Violence in the “Balance”: A Structural Analysis of How Rivals, Allies, and Third-Parties Shape Inter-Gang Violence
This paper explores the role of local structural conditions that facilitate or hinder violence when enmity is present between parties. This is illustrated by examining violence among street gangs. Using structural balance theory, the current research investigates whether certain triadic structures in which two rival gangs i and j are related to a third gang with either an ally or rival relationship is linked to the level of violence between i and j. Using multiple regression quadratic assignment procedure (MRQAP), the data on inter-gang relations and violent incidents among the gangs in Long Beach, CA, are analyzed. Structural imbalance, which indicates the lack of clear coalition patterns and a dominance relation, increases violence between rival gangs. On the other hand, the effect of balanced structures on violence is more complex.
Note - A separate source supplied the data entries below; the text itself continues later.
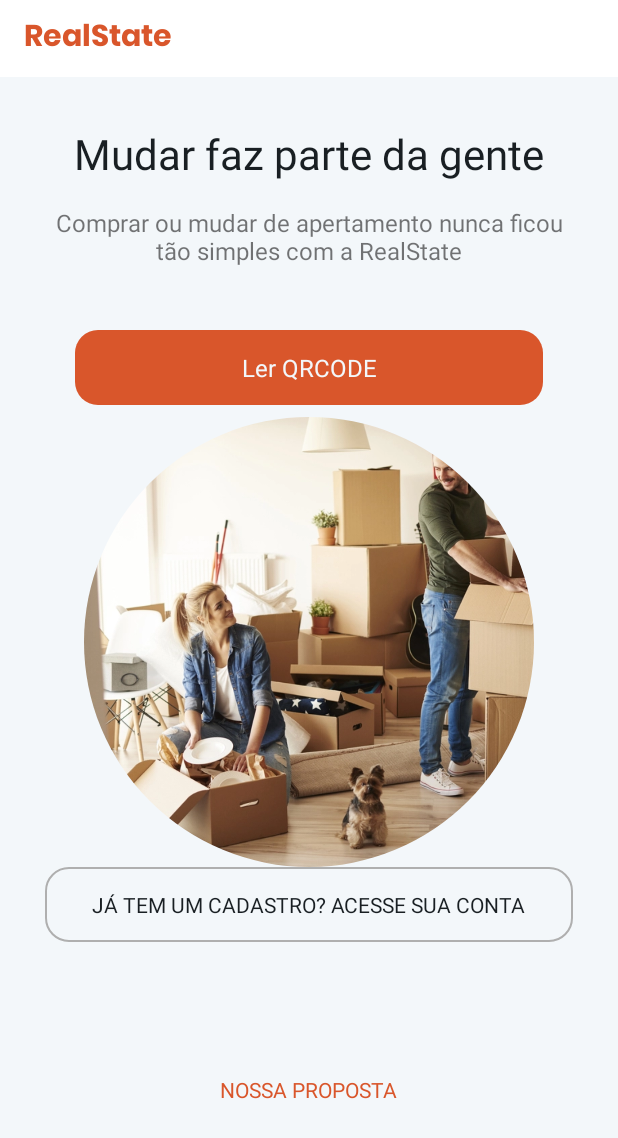
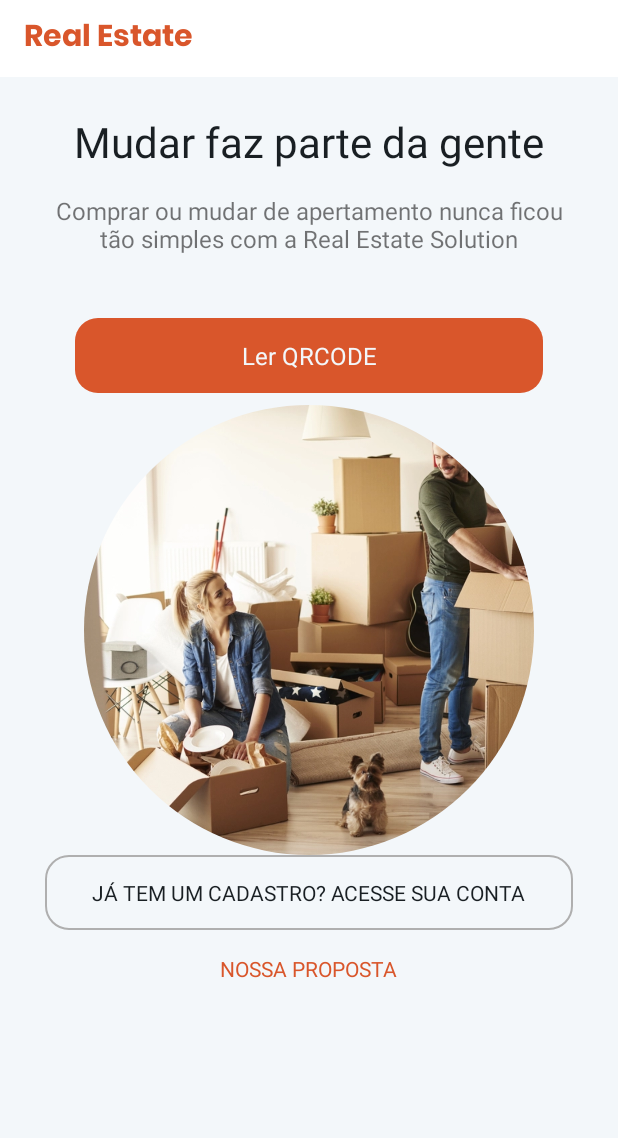
Before and after one commit to apenaspadua/app-megahack, an Android app: the screen it shows after launch (StartActivity), on a phone screen of 412 x 824 dp. Shown: the top 1138 px of the screen. Run offline under Robolectric (Android 15) with nearby library versions, the phone set to English and light mode, and no system bars; libraries missing offline, so code that uses them is left out: com.google.zxing.integration, com.thekhaeng.pushdownanim; plain views replace RoundedImageView; Roboto replaces fonts that are not available here; 1 statement that could not run was skipped.

Commit message:
app finalizado

```diff
--- a/app/src/main/res/layout/activity_start.xml
+++ b/app/src/main/res/layout/activity_start.xml
@@ -10,7 +10,23 @@
     <include
         android:id="@+id/toolbar_layout"
         layout="@layout/toolbar"
-        app:layout_constraintTop_toTopOf="parent"/>
+        app:layout_constraintEnd_toEndOf="parent"
+        app:layout_constraintStart_toStartOf="parent"
+        app:layout_constraintTop_toTopOf="parent" />
+
+    <ScrollView
+        android:layout_width="match_parent"
+        android:layout_height="0dp"
+        android:background="@color/darkWhite"
+        app:layout_constraintBottom_toBottomOf="parent"
+        app:layout_constraintEnd_toEndOf="parent"
+        app:layout_constraintStart_toStartOf="parent"
+        app:layout_constraintTop_toBottomOf="@+id/toolbar_layout">
+
+        <androidx.constraintlayout.widget.ConstraintLayout
+            android:layout_width="match_parent"
+            android:background="@color/darkWhite"
+            android:layout_height="match_parent">
 
             <TextView
                 android:id="@+id/textView"
@@ -18,7 +34,7 @@
                 android:layout_height="wrap_content"
                 android:layout_marginStart="8dp"
                 android:layout_marginLeft="8dp"
-        android:layout_marginTop="32dp"
+                android:layout_marginTop="24dp"
                 android:layout_marginEnd="8dp"
                 android:layout_marginRight="8dp"
                 android:fontFamily="@font/roboto_bold"
@@ -29,7 +45,7 @@
                 app:fontFamily="@font/roboto_bold"
                 app:layout_constraintEnd_toEndOf="parent"
                 app:layout_constraintStart_toStartOf="parent"
-        app:layout_constraintTop_toBottomOf="@+id/toolbar_layout" />
+                app:layout_constraintTop_toTopOf="parent" />
 
             <TextView
                 android:id="@+id/textView2"
@@ -70,8 +86,8 @@
                     android:fontFamily=""
                     android:gravity="center"
                     android:text="@string/read_qrcode"
+                    android:textColor="@color/darkWhite"
                     android:textSize="16sp"
-            android:textColor="@color/darkWhite"
                     app:fontFamily="@font/roboto_bold" />
 
             </RelativeLayout>
@@ -140,3 +156,12 @@
 
 
         </androidx.constraintlayout.widget.ConstraintLayout>
+
+
+    </ScrollView>
+
+
+
+
+
+</androidx.constraintlayout.widget.ConstraintLayout>
--- a/app/src/main/res/layout/toolbar.xml
+++ b/app/src/main/res/layout/toolbar.xml
@@ -14,7 +14,7 @@
         android:layout_marginTop="8dp"
         android:layout_marginBottom="8dp"
         android:fontFamily="@font/poppins_bold"
-        android:text="RealState"
+        android:text="Real Estate"
         android:textColor="@color/colorPrimary"
         android:textSize="20sp"
         app:layout_constraintBottom_toBottomOf="parent"
--- a/app/src/main/res/values/strings.xml
+++ b/app/src/main/res/values/strings.xml
@@ -1,9 +1,9 @@
 <resources>
-    <string name="app_name">RealState</string>
+    <string name="app_name">Real Estate</string>
 
     <!-- QR CODE -->
     <string name="apresentation_home">Mudar faz parte da gente</string>
-    <string name="apresentation_subtitle">Comprar ou mudar de apertamento nunca ficou tão simples com a RealState</string>
+    <string name="apresentation_subtitle">Comprar ou mudar de apertamento nunca ficou tão simples com a Real Estate Solution</string>
     <string name="our_promiisse">NOSSA PROPOSTA</string>
     <string name="sign">JÁ TENHO UMA CONTA</string>
     <string name="create_accont">NÃO TEM CADASTRO? CRIE UMA CONTA!</string>
```
Also changed, not shown: app/src/main/res/layout/activity_home.xml (+15 -3 lines), app/src/main/res/layout/activity_login.xml (+24 -4 lines). Lines whose indentation alone changed are shown as unchanged.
Balanced structures are much less violent, however, a gang will initiate violence if by doing so it can expect to reinforce its dominant position.